What to work on:
Within the records below, how many lines contain "bankroll"? The answer is that number alone.

────────

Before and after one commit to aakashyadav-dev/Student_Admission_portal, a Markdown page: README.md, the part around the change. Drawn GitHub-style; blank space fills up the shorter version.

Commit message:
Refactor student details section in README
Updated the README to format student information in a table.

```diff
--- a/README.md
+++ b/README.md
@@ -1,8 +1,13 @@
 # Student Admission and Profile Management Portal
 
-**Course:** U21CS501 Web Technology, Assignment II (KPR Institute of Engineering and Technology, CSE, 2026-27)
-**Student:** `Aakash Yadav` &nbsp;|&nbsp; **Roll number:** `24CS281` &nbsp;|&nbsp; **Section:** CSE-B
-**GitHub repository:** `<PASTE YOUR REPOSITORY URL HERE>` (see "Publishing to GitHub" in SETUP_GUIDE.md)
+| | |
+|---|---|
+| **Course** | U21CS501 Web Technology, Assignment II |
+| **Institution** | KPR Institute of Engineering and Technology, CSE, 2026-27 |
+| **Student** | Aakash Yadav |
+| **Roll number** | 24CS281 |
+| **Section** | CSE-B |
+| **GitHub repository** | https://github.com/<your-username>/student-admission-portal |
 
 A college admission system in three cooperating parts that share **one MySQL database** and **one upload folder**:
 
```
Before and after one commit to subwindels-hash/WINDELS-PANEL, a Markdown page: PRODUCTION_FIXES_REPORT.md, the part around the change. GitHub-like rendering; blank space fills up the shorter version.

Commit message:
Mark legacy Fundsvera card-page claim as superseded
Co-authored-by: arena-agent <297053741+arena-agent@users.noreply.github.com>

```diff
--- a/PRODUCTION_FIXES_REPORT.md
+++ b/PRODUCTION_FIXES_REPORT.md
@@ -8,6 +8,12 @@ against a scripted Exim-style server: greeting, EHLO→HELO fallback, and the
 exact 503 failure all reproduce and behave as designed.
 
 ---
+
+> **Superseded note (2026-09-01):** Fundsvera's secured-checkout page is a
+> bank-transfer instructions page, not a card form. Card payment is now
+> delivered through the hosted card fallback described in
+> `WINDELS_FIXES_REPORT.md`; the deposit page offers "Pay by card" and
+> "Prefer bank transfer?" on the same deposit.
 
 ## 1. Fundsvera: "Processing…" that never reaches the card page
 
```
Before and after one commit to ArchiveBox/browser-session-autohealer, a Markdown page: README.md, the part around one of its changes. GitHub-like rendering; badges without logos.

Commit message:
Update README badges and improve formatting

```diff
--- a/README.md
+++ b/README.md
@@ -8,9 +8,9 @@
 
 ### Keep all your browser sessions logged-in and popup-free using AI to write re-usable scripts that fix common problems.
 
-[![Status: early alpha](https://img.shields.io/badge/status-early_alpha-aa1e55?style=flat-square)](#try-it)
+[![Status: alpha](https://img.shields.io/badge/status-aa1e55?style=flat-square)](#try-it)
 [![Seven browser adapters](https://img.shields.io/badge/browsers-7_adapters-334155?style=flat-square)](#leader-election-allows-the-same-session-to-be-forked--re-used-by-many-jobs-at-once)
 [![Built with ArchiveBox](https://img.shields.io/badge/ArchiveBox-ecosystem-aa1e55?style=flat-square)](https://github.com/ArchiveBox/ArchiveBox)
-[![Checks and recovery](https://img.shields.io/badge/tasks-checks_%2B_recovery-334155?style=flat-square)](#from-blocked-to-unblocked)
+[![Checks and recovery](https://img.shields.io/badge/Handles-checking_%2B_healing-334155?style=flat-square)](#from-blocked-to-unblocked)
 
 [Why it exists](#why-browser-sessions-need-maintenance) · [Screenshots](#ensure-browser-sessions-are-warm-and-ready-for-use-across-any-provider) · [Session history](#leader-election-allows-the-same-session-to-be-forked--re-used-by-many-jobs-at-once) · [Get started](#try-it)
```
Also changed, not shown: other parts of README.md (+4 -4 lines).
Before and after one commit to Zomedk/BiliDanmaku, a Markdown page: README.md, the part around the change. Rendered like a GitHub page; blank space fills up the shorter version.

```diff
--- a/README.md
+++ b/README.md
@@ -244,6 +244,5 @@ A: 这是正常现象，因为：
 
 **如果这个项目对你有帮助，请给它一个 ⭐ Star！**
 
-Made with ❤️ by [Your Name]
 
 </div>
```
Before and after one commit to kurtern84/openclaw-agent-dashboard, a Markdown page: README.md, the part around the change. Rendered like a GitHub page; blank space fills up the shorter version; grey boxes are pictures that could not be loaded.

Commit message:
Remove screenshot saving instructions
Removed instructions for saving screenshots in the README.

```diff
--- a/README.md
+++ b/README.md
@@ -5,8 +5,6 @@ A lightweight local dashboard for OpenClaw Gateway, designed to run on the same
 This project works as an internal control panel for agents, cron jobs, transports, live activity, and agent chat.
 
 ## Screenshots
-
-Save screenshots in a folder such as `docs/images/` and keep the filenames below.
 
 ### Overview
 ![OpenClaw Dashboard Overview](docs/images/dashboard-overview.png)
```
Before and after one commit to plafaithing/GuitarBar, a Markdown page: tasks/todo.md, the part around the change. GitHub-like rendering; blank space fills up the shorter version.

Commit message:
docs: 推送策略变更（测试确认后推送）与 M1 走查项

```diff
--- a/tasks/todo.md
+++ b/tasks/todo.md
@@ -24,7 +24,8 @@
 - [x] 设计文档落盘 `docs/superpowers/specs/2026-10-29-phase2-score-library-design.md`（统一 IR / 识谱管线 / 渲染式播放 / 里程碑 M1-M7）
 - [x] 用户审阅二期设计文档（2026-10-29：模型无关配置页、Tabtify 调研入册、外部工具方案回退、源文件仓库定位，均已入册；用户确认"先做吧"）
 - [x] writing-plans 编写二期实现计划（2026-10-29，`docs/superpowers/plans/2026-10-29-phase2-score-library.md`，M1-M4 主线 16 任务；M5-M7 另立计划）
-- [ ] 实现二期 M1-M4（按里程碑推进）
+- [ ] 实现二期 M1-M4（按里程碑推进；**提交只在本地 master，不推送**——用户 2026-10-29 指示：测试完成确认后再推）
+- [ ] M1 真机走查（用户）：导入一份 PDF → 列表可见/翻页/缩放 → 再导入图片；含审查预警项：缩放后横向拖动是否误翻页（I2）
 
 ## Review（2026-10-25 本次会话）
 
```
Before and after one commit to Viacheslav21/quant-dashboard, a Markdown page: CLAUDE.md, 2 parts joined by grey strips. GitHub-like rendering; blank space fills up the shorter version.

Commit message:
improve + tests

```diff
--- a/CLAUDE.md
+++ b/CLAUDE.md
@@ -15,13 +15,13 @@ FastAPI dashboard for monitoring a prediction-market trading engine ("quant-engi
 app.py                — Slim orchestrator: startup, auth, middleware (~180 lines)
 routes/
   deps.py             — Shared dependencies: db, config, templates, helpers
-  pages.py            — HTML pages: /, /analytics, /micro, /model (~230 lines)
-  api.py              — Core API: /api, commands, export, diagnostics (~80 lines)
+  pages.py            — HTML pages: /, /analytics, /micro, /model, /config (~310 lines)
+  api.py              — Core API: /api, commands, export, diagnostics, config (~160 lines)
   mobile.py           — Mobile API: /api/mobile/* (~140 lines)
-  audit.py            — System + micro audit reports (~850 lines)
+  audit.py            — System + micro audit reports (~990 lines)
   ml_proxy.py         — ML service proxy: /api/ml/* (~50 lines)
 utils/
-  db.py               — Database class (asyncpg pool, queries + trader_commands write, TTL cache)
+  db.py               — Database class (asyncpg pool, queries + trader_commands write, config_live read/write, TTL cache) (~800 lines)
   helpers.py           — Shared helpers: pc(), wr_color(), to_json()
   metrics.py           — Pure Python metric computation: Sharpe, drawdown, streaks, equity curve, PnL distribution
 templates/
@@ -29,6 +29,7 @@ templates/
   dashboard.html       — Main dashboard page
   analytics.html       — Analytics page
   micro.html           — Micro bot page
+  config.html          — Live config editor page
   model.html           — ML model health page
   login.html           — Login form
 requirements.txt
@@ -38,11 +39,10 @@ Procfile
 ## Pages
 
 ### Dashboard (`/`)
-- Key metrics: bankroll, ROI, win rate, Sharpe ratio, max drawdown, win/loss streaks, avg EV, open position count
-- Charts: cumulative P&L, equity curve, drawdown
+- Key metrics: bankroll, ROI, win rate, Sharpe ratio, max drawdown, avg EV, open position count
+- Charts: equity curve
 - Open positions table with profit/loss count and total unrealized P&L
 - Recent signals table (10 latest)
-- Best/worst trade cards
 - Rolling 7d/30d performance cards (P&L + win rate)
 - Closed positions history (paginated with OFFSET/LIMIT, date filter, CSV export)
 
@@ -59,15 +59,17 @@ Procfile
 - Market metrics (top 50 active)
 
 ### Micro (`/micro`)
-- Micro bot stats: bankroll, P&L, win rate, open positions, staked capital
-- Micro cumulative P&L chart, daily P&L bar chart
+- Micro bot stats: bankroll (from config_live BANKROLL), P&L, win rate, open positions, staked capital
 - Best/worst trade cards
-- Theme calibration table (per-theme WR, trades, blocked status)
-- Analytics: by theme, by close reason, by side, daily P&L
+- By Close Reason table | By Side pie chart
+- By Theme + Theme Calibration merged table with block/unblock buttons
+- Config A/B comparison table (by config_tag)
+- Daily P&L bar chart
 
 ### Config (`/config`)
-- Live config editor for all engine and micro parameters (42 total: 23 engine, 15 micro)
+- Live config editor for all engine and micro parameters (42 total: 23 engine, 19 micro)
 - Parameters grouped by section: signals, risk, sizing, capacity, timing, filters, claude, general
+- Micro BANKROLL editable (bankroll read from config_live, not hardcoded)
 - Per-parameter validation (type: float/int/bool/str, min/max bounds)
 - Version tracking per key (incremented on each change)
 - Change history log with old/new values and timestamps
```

────────

Solution to the problem:
5